HMS Euryalus and ground troops on land. Despite intense fighting,
Grimshaw was a survivor of early engagements allegedly remaining
calm and collected throughout, despite many near misses and
continuined to get his signals through against all odds.
As a result of his conduct during this engagement he was awarded
a Distinguished Conduct Medal, (the highest award then possible
for enlisted men and conscripts); this was presented at Abram
Parish School Church; Later, award rules were changed, and
on 25 April 1915 he was awarded the Victoria Cross for gallantry
in action in the Gallipoli Campaign, and in particular in
the landings at Helles (W Beach). He was one of six VCs awarded
during these landings - one of the so-named "Six VCs
In 1916 we went to France with the Lancashire Fusiliers and
was there given a field commission. In 1918 he served with
the Carnatic Infantry in India and rejoined the Fusiliers
in 1921. Later he was appointed Chief Recruiting Officer in
Northumberland was later promoted to the rank of Liutenant
Colonel. He died on the 20th July 1980.
Arthur Jefferson VC
Francis Arthur Jefferson was born in Ulverston on the 18th
August 1921 was just 22 years old when he found himself fighting
at Cassino in Italy during the Second World War with the 2nd
Battalion, The Lancashire Fusiliers.
On 16 May 1944, during an attack on the Gustav Line at Monte
Cassino, as one of the leading company of Fusiliers he had
to dig in without protection under heavy enemy short range
gun fire, when Jefferson, on his own initiative, seized a
PIAT gun (Projector Infantry Anti Tank gun - a British anti-tank

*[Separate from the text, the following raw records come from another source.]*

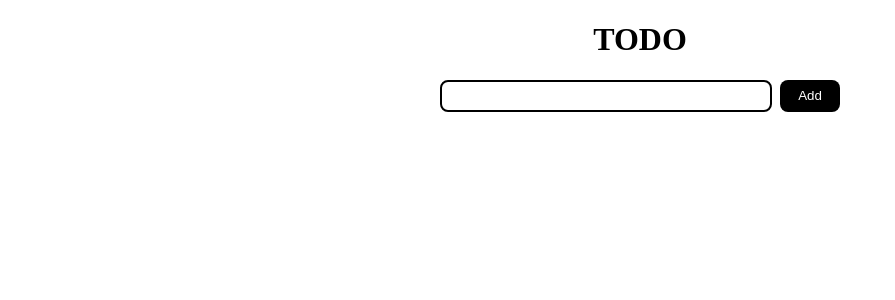
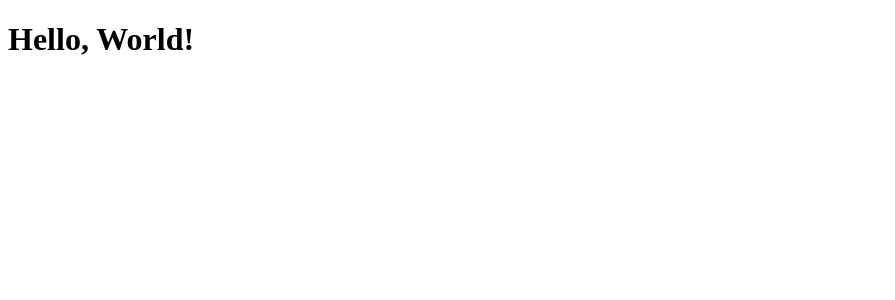
Before and after one commit to mrbartrns/react-class, a React app: page / in a window 1280 px wide. Shown: the top 300 px of the page, without its empty margins (0-895 px from the left). Built offline with nearby package versions, Linux system fonts and the light colour scheme.

Commit message:
chore: update boilerplate

```diff
--- a/src/App.tsx
+++ b/src/App.tsx
@@ -1,29 +1,8 @@
 import React from 'react';
-import { css } from '@emotion/react';
-import TaskForm from '@components/TaskForm';
-import TaskList from '@components/TaskList';
-import Header from '@components/Header';
-import styled from '@emotion/styled';
-import TaskProvider from '@contexts/TaskProvider';
-
-const Container = styled.div`
-  width: 400px;
-  margin: 0 auto;
-`;
 
 const App = (): JSX.Element => (
   <div className="App">
-    <TaskProvider>
-      <Container>
-        <Header>TODO</Header>
-        <TaskForm />
-        <TaskList
-          css={css`
-            margin-top: 1rem;
-          `}
-        />
-      </Container>
-    </TaskProvider>
+    <h1>Hello, World!</h1>
   </div>
 );
 
```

weapon developed during the Second World War), and, running
forward under a hail of bullets, fired on the leading enemy
tank. It burst into flames and all the crew were killed. The
Fusilier then reloaded and went towards the second tank which
withdrew before he could get within range. By this time British
tanks had arrived on the scene and the enemy counter-attack
Francis (always known as Frank) went on to be promoted Lance
Coprporal, and was awarded the highest military honour, the
Victoria Cross, for his gallantry at Monte Cassino. His award
was announced in the London Gazette on the 13th July 1944.
Frank died in Bolton on the 4th September 1982 and was cremated
at Bolton, and his ashes spread on the War Memorial at Wellington
Barracks in Bury.